Records drawn from a dataset
========================================
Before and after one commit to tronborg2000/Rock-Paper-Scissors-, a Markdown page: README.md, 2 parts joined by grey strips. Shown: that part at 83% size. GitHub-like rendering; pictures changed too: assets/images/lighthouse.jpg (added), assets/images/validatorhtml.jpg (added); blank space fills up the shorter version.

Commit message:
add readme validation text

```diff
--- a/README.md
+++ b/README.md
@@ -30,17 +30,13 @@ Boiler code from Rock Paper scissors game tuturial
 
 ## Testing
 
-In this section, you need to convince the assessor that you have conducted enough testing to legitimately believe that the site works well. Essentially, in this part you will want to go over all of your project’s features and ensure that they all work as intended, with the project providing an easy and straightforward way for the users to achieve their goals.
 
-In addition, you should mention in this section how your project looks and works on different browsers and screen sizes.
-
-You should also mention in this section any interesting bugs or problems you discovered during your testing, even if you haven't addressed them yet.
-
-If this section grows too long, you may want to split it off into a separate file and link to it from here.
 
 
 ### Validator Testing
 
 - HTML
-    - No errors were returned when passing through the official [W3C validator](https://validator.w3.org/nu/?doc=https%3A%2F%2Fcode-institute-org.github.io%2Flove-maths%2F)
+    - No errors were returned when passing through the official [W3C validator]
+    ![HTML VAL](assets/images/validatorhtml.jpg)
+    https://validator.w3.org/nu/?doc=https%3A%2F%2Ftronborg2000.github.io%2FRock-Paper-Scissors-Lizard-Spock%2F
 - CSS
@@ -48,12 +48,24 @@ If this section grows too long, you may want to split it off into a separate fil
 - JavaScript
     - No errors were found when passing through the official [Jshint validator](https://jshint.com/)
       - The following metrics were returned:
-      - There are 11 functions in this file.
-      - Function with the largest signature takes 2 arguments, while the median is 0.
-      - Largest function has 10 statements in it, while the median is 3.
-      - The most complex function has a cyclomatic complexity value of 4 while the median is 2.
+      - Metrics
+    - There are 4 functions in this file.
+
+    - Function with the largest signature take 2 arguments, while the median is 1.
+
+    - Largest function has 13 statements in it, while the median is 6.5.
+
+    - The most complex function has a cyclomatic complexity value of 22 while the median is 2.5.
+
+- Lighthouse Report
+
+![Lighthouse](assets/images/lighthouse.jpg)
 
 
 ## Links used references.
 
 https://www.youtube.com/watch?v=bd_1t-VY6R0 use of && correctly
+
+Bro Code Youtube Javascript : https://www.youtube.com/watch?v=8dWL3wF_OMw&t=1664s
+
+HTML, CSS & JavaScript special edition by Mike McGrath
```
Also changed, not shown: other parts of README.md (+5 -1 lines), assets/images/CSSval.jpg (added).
========================================
Task details » The records above should be repeated word for word.

Response to the task »
Before and after one commit to tronborg2000/Rock-Paper-Scissors-, a Markdown page: README.md, 2 parts joined by grey strips. Shown: that part at 83% size. GitHub-like rendering; pictures changed too: assets/images/lighthouse.jpg (added), assets/images/validatorhtml.jpg (added); blank space fills up the shorter version.

Commit message:
add readme validation text

```diff
--- a/README.md
+++ b/README.md
@@ -30,17 +30,13 @@ Boiler code from Rock Paper scissors game tuturial
 
 ## Testing
 
-In this section, you need to convince the assessor that you have conducted enough testing to legitimately believe that the site works well. Essentially, in this part you will want to go over all of your project’s features and ensure that they all work as intended, with the project providing an easy and straightforward way for the users to achieve their goals.
 
-In addition, you should mention in this section how your project looks and works on different browsers and screen sizes.
-
-You should also mention in this section any interesting bugs or problems you discovered during your testing, even if you haven't addressed them yet.
-
-If this section grows too long, you may want to split it off into a separate file and link to it from here.
 
 
 ### Validator Testing
 
 - HTML
-    - No errors were returned when passing through the official [W3C validator](https://validator.w3.org/nu/?doc=https%3A%2F%2Fcode-institute-org.github.io%2Flove-maths%2F)
+    - No errors were returned when passing through the official [W3C validator]
+    ![HTML VAL](assets/images/validatorhtml.jpg)
+    https://validator.w3.org/nu/?doc=https%3A%2F%2Ftronborg2000.github.io%2FRock-Paper-Scissors-Lizard-Spock%2F
 - CSS
@@ -48,12 +48,24 @@ If this section grows too long, you may want to split it off into a separate fil
 - JavaScript
     - No errors were found when passing through the official [Jshint validator](https://jshint.com/)
       - The following metrics were returned:
-      - There are 11 functions in this file.
-      - Function with the largest signature takes 2 arguments, while the median is 0.
-      - Largest function has 10 statements in it, while the median is 3.
-      - The most complex function has a cyclomatic complexity value of 4 while the median is 2.
+      - Metrics
+    - There are 4 functions in this file.
+
+    - Function with the largest signature take 2 arguments, while the median is 1.
+
+    - Largest function has 13 statements in it, while the median is 6.5.
+
+    - The most complex function has a cyclomatic complexity value of 22 while the median is 2.5.
+
+- Lighthouse Report
+
+![Lighthouse](assets/images/lighthouse.jpg)
 
 
 ## Links used references.
 
 https://www.youtube.com/watch?v=bd_1t-VY6R0 use of && correctly
+
+Bro Code Youtube Javascript : https://www.youtube.com/watch?v=8dWL3wF_OMw&t=1664s
+
+HTML, CSS & JavaScript special edition by Mike McGrath
```
Also changed, not shown: other parts of README.md (+5 -1 lines), assets/images/CSSval.jpg (added).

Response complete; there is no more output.